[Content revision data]
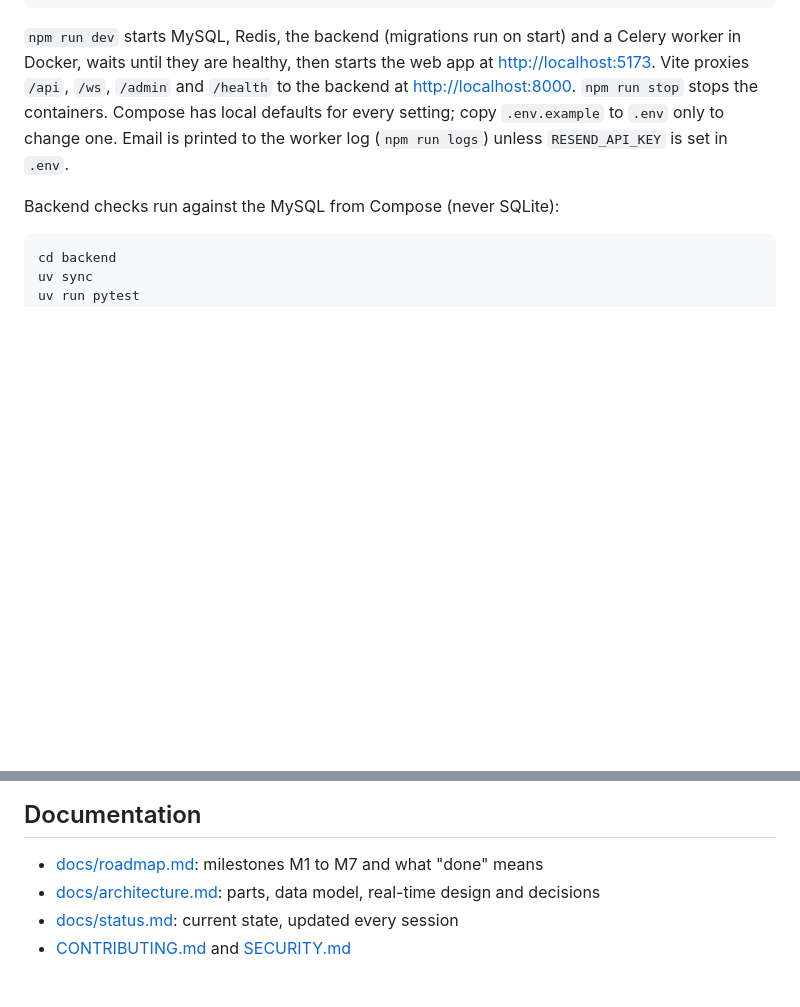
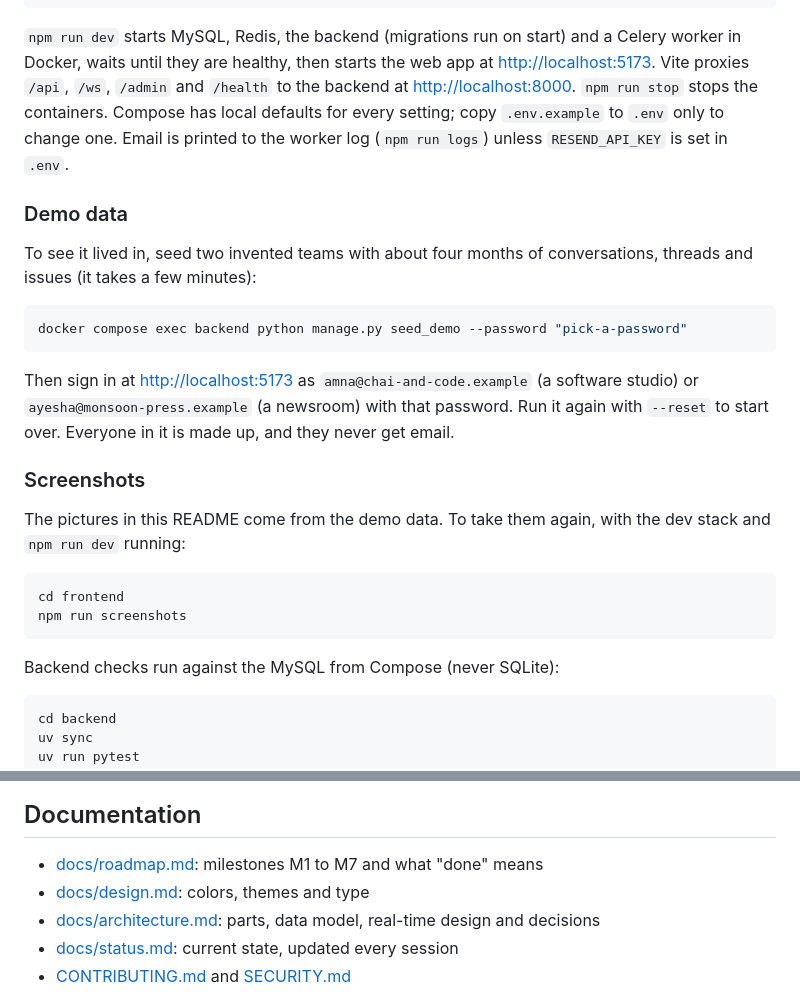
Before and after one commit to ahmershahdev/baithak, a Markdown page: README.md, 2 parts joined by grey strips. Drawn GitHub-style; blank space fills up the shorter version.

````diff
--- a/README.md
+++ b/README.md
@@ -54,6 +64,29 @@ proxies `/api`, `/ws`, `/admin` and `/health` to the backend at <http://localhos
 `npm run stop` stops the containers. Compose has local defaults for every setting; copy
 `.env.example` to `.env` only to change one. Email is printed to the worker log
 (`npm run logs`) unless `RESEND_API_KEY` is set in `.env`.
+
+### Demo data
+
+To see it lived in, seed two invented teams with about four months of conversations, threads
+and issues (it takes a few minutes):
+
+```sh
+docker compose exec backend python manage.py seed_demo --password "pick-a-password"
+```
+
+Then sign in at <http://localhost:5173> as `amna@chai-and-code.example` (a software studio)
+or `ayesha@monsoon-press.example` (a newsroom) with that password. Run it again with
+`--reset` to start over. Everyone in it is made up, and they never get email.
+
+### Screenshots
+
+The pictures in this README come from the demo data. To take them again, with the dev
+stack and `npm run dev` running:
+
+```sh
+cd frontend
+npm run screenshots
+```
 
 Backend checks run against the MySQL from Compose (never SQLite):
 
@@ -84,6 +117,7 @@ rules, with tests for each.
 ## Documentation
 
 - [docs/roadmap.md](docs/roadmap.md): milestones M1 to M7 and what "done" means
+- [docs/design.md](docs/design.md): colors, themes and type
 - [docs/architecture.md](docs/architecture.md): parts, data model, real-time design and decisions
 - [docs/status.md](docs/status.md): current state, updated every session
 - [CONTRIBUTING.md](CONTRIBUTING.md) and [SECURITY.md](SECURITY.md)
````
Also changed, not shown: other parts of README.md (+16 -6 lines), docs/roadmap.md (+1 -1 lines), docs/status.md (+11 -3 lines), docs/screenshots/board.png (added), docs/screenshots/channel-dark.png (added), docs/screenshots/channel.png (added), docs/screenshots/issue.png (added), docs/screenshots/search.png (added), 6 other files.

--

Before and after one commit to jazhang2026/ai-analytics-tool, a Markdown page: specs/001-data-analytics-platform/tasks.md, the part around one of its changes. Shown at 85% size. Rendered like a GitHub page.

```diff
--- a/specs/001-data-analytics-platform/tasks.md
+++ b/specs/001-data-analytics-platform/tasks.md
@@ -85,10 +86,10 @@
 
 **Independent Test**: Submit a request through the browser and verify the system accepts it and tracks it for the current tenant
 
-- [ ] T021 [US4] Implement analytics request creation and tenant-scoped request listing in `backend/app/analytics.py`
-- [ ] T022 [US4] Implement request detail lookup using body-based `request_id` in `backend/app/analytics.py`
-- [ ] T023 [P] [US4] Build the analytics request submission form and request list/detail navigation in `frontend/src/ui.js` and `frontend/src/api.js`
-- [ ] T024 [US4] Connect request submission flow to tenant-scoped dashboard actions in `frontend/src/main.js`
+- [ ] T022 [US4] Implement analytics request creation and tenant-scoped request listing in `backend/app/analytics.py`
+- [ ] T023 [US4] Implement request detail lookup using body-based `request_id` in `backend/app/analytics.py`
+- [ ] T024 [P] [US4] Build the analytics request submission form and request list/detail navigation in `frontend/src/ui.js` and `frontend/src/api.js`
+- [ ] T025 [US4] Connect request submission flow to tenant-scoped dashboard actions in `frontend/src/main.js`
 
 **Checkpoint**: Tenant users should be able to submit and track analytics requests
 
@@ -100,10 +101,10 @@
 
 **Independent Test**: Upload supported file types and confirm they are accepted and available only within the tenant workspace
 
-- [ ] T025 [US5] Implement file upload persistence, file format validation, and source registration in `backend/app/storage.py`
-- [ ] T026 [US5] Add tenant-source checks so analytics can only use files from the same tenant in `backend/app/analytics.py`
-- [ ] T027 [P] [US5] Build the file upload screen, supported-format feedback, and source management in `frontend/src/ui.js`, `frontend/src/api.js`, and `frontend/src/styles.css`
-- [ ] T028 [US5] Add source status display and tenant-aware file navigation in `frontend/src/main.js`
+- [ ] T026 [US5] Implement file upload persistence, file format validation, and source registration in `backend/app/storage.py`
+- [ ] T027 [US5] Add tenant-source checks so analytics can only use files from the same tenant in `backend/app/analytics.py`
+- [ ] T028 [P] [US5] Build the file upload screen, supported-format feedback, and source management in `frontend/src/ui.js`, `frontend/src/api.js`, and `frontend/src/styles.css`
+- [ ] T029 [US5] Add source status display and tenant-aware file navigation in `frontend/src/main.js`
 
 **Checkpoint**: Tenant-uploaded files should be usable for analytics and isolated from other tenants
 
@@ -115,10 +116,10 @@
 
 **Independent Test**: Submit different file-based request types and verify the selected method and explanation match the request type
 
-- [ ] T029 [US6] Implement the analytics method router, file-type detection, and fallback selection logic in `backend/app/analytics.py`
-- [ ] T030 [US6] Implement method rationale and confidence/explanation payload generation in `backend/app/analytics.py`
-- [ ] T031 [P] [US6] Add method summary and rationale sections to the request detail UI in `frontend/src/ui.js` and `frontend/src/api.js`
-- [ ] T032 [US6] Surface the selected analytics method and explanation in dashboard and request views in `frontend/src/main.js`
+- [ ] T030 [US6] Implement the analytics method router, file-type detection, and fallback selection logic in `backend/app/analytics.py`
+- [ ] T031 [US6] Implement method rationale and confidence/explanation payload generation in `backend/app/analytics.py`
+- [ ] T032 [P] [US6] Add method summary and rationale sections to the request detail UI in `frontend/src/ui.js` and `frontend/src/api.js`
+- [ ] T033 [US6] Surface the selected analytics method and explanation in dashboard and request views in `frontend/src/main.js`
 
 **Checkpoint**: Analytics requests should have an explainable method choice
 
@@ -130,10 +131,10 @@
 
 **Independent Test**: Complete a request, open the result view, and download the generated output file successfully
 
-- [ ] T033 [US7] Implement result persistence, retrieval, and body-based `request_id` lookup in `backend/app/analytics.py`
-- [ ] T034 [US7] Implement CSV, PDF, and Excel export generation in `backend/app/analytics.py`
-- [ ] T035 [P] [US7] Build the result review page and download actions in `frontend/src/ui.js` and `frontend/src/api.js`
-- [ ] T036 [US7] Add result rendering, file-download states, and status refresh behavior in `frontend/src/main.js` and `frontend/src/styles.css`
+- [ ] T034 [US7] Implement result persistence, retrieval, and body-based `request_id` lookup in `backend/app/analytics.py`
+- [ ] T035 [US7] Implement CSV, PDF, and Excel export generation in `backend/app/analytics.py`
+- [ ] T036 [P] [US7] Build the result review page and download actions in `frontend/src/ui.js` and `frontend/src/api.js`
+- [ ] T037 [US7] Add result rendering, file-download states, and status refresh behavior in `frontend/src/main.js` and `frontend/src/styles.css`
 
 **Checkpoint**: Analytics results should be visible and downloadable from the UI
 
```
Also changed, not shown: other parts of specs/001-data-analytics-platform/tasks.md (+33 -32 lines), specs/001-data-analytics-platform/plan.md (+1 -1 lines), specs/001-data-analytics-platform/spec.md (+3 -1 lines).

**Task item**
Scan the records above for the word "example". Copy each line that has it.

**Exercise response**
 `.env.example` to `.env` only to change one. Email is printed to the worker log
+Then sign in at <http://localhost:5173> as `amna@chai-and-code.example` (a software studio)
+or `ayesha@monsoon-press.example` (a newsroom) with that password. Run it again with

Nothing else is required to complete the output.